§ DIRECTIONS FOR THIS TASK: For the records below, give the count of lines holding the word "WakeActionsContainer" and nothing more.

§ MATERIAL SUPPLIED:
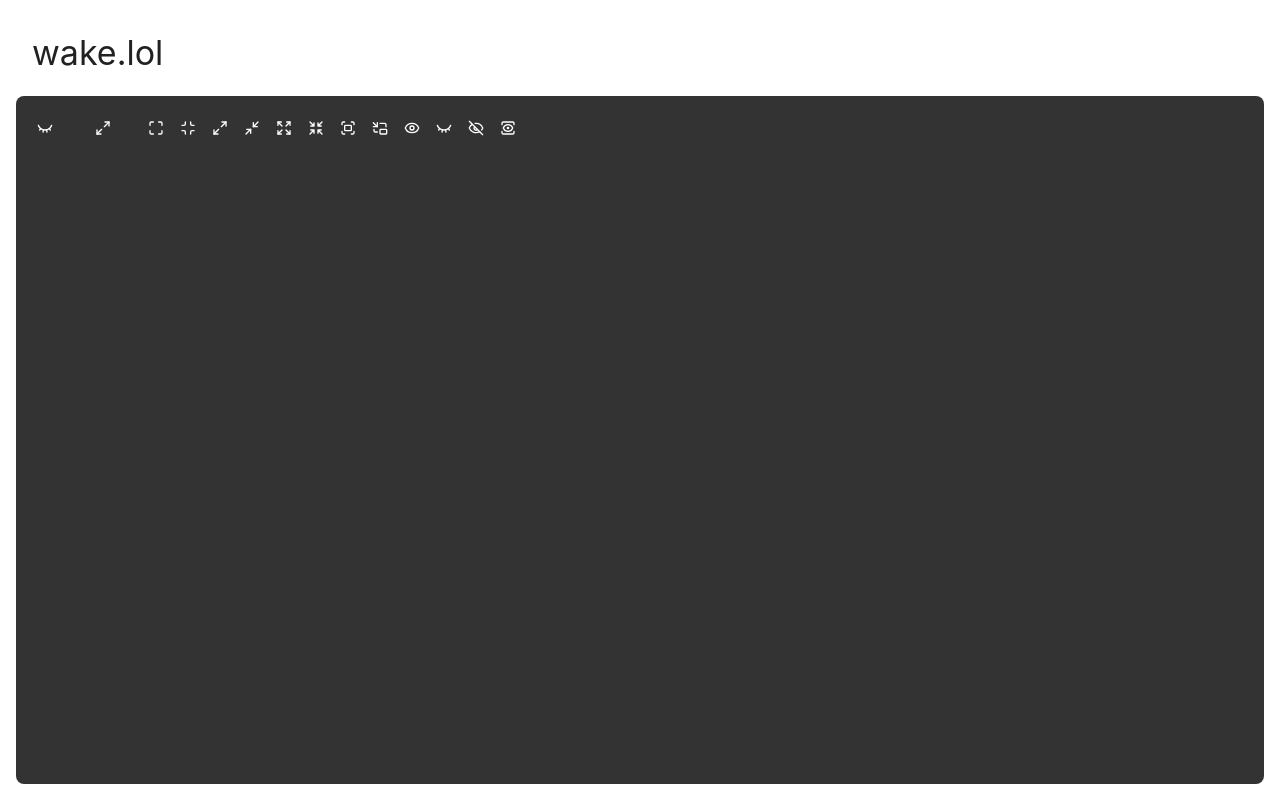
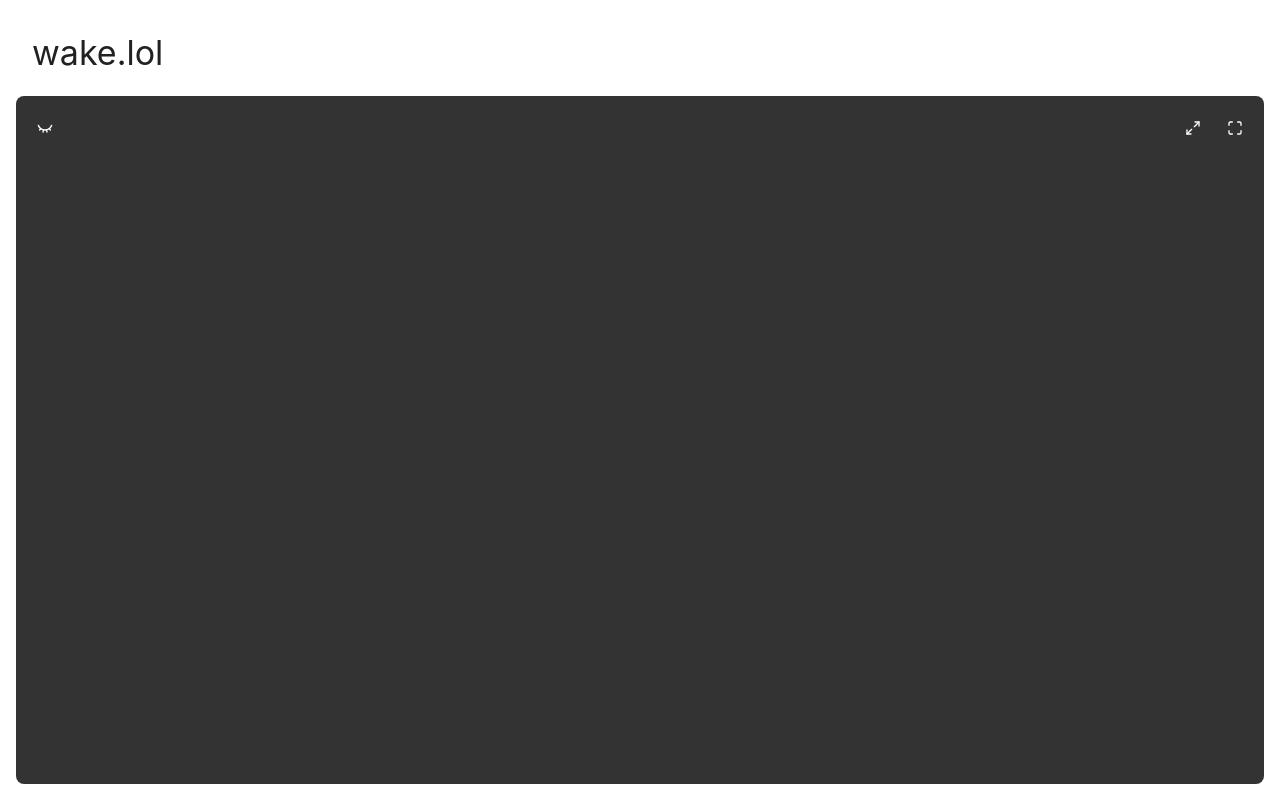
Before and after one commit to j-/wake.lol, a React (Vite) app: page / in a window 1280 px wide. Shown: the top 800 px of the page. Built offline with nearby package versions, Linux system fonts and the light colour scheme.

Commit message:
Add fullscreen button

```diff
--- a/src/Actions.tsx
+++ b/src/Actions.tsx
@@ -7,6 +7,10 @@
 const IconEyeClosed: FC<SVGProps<SVGSVGElement>> = (props) => <svg xmlns="http://www.w3.org/2000/svg" width="16" height="16" viewBox="0 0 24 24" fill="none" stroke="currentColor" strokeWidth="2" strokeLinecap="round" strokeLinejoin="round" className="lucide lucide-eye-closed-icon lucide-eye-closed" {...props}><path d="m15 18-.722-3.25"/><path d="M2 8a10.645 10.645 0 0 0 20 0"/><path d="m20 15-1.726-2.05"/><path d="m4 15 1.726-2.05"/><path d="m9 18 .722-3.25"/></svg>;
 
 const IconEye: FC<SVGProps<SVGSVGElement>> = (props) => <svg xmlns="http://www.w3.org/2000/svg" width="16" height="16" viewBox="0 0 24 24" fill="none" stroke="currentColor" strokeWidth="2" strokeLinecap="round" strokeLinejoin="round" className="lucide lucide-eye-icon lucide-eye" {...props}><path d="M2.062 12.348a1 1 0 0 1 0-.696 10.75 10.75 0 0 1 19.876 0 1 1 0 0 1 0 .696 10.75 10.75 0 0 1-19.876 0"/><circle cx="12" cy="12" r="3"/></svg>;
+
+const IconMaximize: FC<SVGProps<SVGSVGElement>> = (props) => <svg xmlns="http://www.w3.org/2000/svg" width="16" height="16" viewBox="0 0 24 24" fill="none" stroke="currentColor" strokeWidth="2" strokeLinecap="round" strokeLinejoin="round" className="lucide lucide-maximize-icon lucide-maximize" {...props}><path d="M8 3H5a2 2 0 0 0-2 2v3"/><path d="M21 8V5a2 2 0 0 0-2-2h-3"/><path d="M3 16v3a2 2 0 0 0 2 2h3"/><path d="M16 21h3a2 2 0 0 0 2-2v-3"/></svg>;
+
+const IconMinimize: FC<SVGProps<SVGSVGElement>> = (props) => <svg xmlns="http://www.w3.org/2000/svg" width="16" height="16" viewBox="0 0 24 24" fill="none" stroke="currentColor" strokeWidth="2" strokeLinecap="round" strokeLinejoin="round" className="lucide lucide-minimize-icon lucide-minimize" {...props}><path d="M8 3v3a2 2 0 0 1-2 2H3"/><path d="M21 8h-3a2 2 0 0 1-2-2V3"/><path d="M3 16h3a2 2 0 0 1 2 2v3"/><path d="M16 21v-3a2 2 0 0 1 2-2h3"/></svg>;
 
 const IconMaximize2: FC<SVGProps<SVGSVGElement>> = (props) => <svg xmlns="http://www.w3.org/2000/svg" width="16" height="16" viewBox="0 0 24 24" fill="none" stroke="currentColor" strokeWidth="2" strokeLinecap="round" strokeLinejoin="round" className="lucide lucide-maximize2-icon lucide-maximize-2" {...props}><path d="M15 3h6v6"/><path d="m21 3-7 7"/><path d="m3 21 7-7"/><path d="M9 21H3v-6"/></svg>;
 
@@ -19,6 +23,9 @@
     canExpandCollapse,
     isExpanded,
     toggleExpandCollapseUI,
+    canFullscreen,
+    isFullscreen,
+    toggleFullscreen,
   } = useAppContext();
 
   return (
@@ -33,19 +40,7 @@
         </IconButton>
       </Box>
 
-      <Box lineHeight={1}>
-        {canExpandCollapse ? (
-          <IconButton size="small" color="inherit" onClick={toggleExpandCollapseUI}>
-            {isExpanded ? (
-              <IconMinimize2 />
-            ) : (
-              <IconMaximize2 />
-            )}
-          </IconButton>
-        ) : null}
-      </Box>
-
-      <Stack direction="row" gap={2}>
+      {/* <Stack direction="row" gap={2}>
         <svg xmlns="http://www.w3.org/2000/svg" width="16" height="16" viewBox="0 0 24 24" fill="none" stroke="currentColor" strokeWidth="2" strokeLinecap="round" strokeLinejoin="round" className="lucide lucide-maximize-icon lucide-maximize"><path d="M8 3H5a2 2 0 0 0-2 2v3"/><path d="M21 8V5a2 2 0 0 0-2-2h-3"/><path d="M3 16v3a2 2 0 0 0 2 2h3"/><path d="M16 21h3a2 2 0 0 0 2-2v-3"/></svg>
 
         <svg xmlns="http://www.w3.org/2000/svg" width="16" height="16" viewBox="0 0 24 24" fill="none" stroke="currentColor" strokeWidth="2" strokeLinecap="round" strokeLinejoin="round" className="lucide lucide-minimize-icon lucide-minimize"><path d="M8 3v3a2 2 0 0 1-2 2H3"/><path d="M21 8h-3a2 2 0 0 1-2-2V3"/><path d="M3 16h3a2 2 0 0 1 2 2v3"/><path d="M16 21v-3a2 2 0 0 1 2-2h3"/></svg>
@@ -69,6 +64,28 @@
         <svg xmlns="http://www.w3.org/2000/svg" width="16" height="16" viewBox="0 0 24 24" fill="none" stroke="currentColor" strokeWidth="2" strokeLinecap="round" strokeLinejoin="round" className="lucide lucide-eye-off-icon lucide-eye-off"><path d="M10.733 5.076a10.744 10.744 0 0 1 11.205 6.575 1 1 0 0 1 0 .696 10.747 10.747 0 0 1-1.444 2.49"/><path d="M14.084 14.158a3 3 0 0 1-4.242-4.242"/><path d="M17.479 17.499a10.75 10.75 0 0 1-15.417-5.151 1 1 0 0 1 0-.696 10.75 10.75 0 0 1 4.446-5.143"/><path d="m2 2 20 20"/></svg>
 
         <svg xmlns="http://www.w3.org/2000/svg" width="16" height="16" viewBox="0 0 24 24" fill="none" stroke="currentColor" strokeWidth="2" strokeLinecap="round" strokeLinejoin="round" className="lucide lucide-view-icon lucide-view"><path d="M21 17v2a2 2 0 0 1-2 2H5a2 2 0 0 1-2-2v-2"/><path d="M21 7V5a2 2 0 0 0-2-2H5a2 2 0 0 0-2 2v2"/><circle cx="12" cy="12" r="1"/><path d="M18.944 12.33a1 1 0 0 0 0-.66 7.5 7.5 0 0 0-13.888 0 1 1 0 0 0 0 .66 7.5 7.5 0 0 0 13.888 0"/></svg>
+      </Stack> */}
+
+      <Stack direction="row" lineHeight={1} gap={2} ml="auto">
+        {canExpandCollapse ? (
+          <IconButton size="small" color="inherit" onClick={toggleExpandCollapseUI}>
+            {isExpanded ? (
+              <IconMinimize2 />
+            ) : (
+              <IconMaximize2 />
+            )}
+          </IconButton>
+        ) : null}
+
+        {canFullscreen ? (
+          <IconButton size="small" color="inherit" onClick={toggleFullscreen}>
+            {isFullscreen ? (
+              <IconMinimize />
+            ) : (
+              <IconMaximize />
+            )}
+          </IconButton>
+        ) : null}
       </Stack>
     </Stack>
   );
--- a/src/AppController.tsx
+++ b/src/AppController.tsx
@@ -1,37 +1,51 @@
 import {
   type FC,
   type PropsWithChildren,
+  type RefObject,
   createContext,
   useCallback,
   useContext,
   useEffect,
   useMemo,
-  useState,
+  useRef,
+  useState
 } from 'react';
 import { getWakeLockSentinel } from './wake-lock-sentinel';
 
 export type RequestWakeLock = () => Promise<WakeLockSentinel | null>;
 export type ReleaseWakeLock = () => Promise<void>;
 export type ToggleWakeLock = () => Promise<WakeLockSentinel | null | void>;
+export type RequestFullscreen = () => Promise<void>;
+export type ExitFullscreen = () => Promise<void>;
+export type ToggleFullscreen = () => Promise<void>;
 
 export type AppContextType = {
+  fullscreenRef?: RefObject<HTMLElement | null>;
   canExpandCollapse: boolean;
   isExpanded: boolean;
   isWakeLockEnabled: boolean;
+  canFullscreen: boolean;
+  isFullscreen: boolean;
   expandUI: () => void;
   collapseUI: () => void;
   toggleExpandCollapseUI: () => void;
   requestWakeLock: RequestWakeLock;
   releaseWakeLock: ReleaseWakeLock;
   toggleWakeLock: ToggleWakeLock;
+  requestFullscreen: RequestFullscreen;
+  exitFullscreen: ExitFullscreen;
+  toggleFullscreen: ToggleFullscreen;
 };
 
 let didAccessDefaultAppContext = false;
 
 const defaultAppContext = new Proxy<AppContextType>({
+  fullscreenRef: undefined,
   canExpandCollapse: false,
   isExpanded: false,
   isWakeLockEnabled: false,
+  canFullscreen: false,
+  isFullscreen: false,
   expandUI: () => {
     console.error('Default expandUI called, this may indicate a missing AppController provider.');
   },
@@ -52,6 +66,15 @@
     console.error('Default toggleWakeLock called, this may indicate a missing AppController provider.');
     return null;
   },
+  requestFullscreen: async () => {
+    console.error('Default requestFullscreen called, this may indicate a missing AppController provider.');
+  },
+  exitFullscreen: async () => {
+    console.error('Default exitFullscreen called, this may indicate a missing AppController provider.');
+  },
+  toggleFullscreen: async () => {
+    console.error('Default toggleFullscreen called, this may indicate a missing AppController provider.');
+  },
 }, {
   get: (target, prop) => {
     if (!didAccessDefaultAppContext) {
@@ -67,8 +90,14 @@
 export const AppContext = createContext<AppContextType>(defaultAppContext);
 
 export const AppController: FC<PropsWithChildren> = ({ children }) => {
+  const fullscreenRef = useRef<HTMLElement>(null);
+
+  const [isFullscreen, setIsFullscreen] = useState(false);
   const [isExpanded, setIsExpanded] = useState(false);
   const [sentinel, setSentinel] = useState<WakeLockSentinel | null>(null);
+
+  const canExpandCollapse = !isFullscreen;
+  const canFullscreen = true;
 
   const isWakeLockEnabled = useMemo(() => {
     return sentinel != null && !sentinel.released;
@@ -114,39 +143,90 @@
     }
   }, [isExpanded, expandUI, collapseUI]);
 
+  const requestFullscreen = useCallback<RequestFullscreen>(async () => {
+    if (!fullscreenRef.current) {
+      console.warn('Fullscreen request failed: fullscreenRef is not set.');
+      return;
+    }
+    if (fullscreenRef.current.requestFullscreen) {
+      await fullscreenRef.current.requestFullscreen();
+    } else {
+      console.warn('Fullscreen request failed: no compatible method found.');
+    }
+  }, [fullscreenRef]);
+
+  const exitFullscreen = useCallback<ExitFullscreen>(async () => {
+    if (document.exitFullscreen) {
+      await document.exitFullscreen();
+    } else {
+      console.warn('Exit fullscreen request failed: no compatible method found.');
+    }
+  }, []);
+
+  const toggleFullscreen = useCallback<ToggleFullscreen>(() => {
+    if (isFullscreen) {
+      return exitFullscreen();
+    } else {
+      return requestFullscreen();
+    }
+  }, [isFullscreen, requestFullscreen, exitFullscreen]);
+
   const contextValue = useMemo<AppContextType>(() => ({
+    fullscreenRef,
     isExpanded,
-    canExpandCollapse: true,
+    canExpandCollapse,
     isWakeLockEnabled,
+    canFullscreen,
+    isFullscreen,
     expandUI,
     collapseUI,
     toggleExpandCollapseUI,
     requestWakeLock,
     releaseWakeLock,
     toggleWakeLock,
+    requestFullscreen,
+    exitFullscreen,
+    toggleFullscreen,
   }), [
+    fullscreenRef,
     isExpanded,
+    canExpandCollapse,
     isWakeLockEnabled,
+    canFullscreen,
+    isFullscreen,
     expandUI,
     collapseUI,
     toggleExpandCollapseUI,
     requestWakeLock,
     releaseWakeLock,
     toggleWakeLock,
+    requestFullscreen,
+    exitFullscreen,
+    toggleFullscreen,
   ]);
 
   useEffect(() => {
     if (!sentinel) return;
-    const handler = () => {
+    const handleSentinelRelease = () => {
       if (sentinel.released) {
         setSentinel(null);
       }
     };
-    sentinel.addEventListener('release', handler);
+    sentinel.addEventListener('release', handleSentinelRelease);
     return () => {
-      sentinel.removeEventListener('release', handler);
+      sentinel.removeEventListener('release', handleSentinelRelease);
     };
   }, [sentinel]);
+
+  useEffect(() => {
+    const handleFullscreenChange = () => {
+      setIsFullscreen(document.fullscreenElement === fullscreenRef.current);
+    };
+    document.addEventListener('fullscreenchange', handleFullscreenChange);
+    return () => {
+      document.removeEventListener('fullscreenchange', handleFullscreenChange);
+    };
+  }, [fullscreenRef]);
 
   return (
     <AppContext.Provider value={contextValue}>
--- a/src/WakeActionsContainer.tsx
+++ b/src/WakeActionsContainer.tsx
@@ -11,14 +11,14 @@
 export const WakeActionsContainer: FC<WakeActionsContainerProps> = ({
   actionsHeight,
 }) => {
-  const { isWakeLockEnabled } = useAppContext();
+  const { fullscreenRef, isWakeLockEnabled } = useAppContext();
 
   const bgColor = useMemo(() => {
     return isWakeLockEnabled ? 'hsl(100, 80%, 80%)' : 'hsl(0, 0%, 20%)';
   }, [isWakeLockEnabled]);
 
   return (
-    <Box sx={(theme) => ({
+    <Box ref={fullscreenRef} sx={(theme) => ({
       color: theme.palette.getContrastText(bgColor),
       backgroundColor: bgColor,
       transition: 'background-color 200ms ease-in-out',
```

§ SOLUTION TO THIS PROBLEM: 3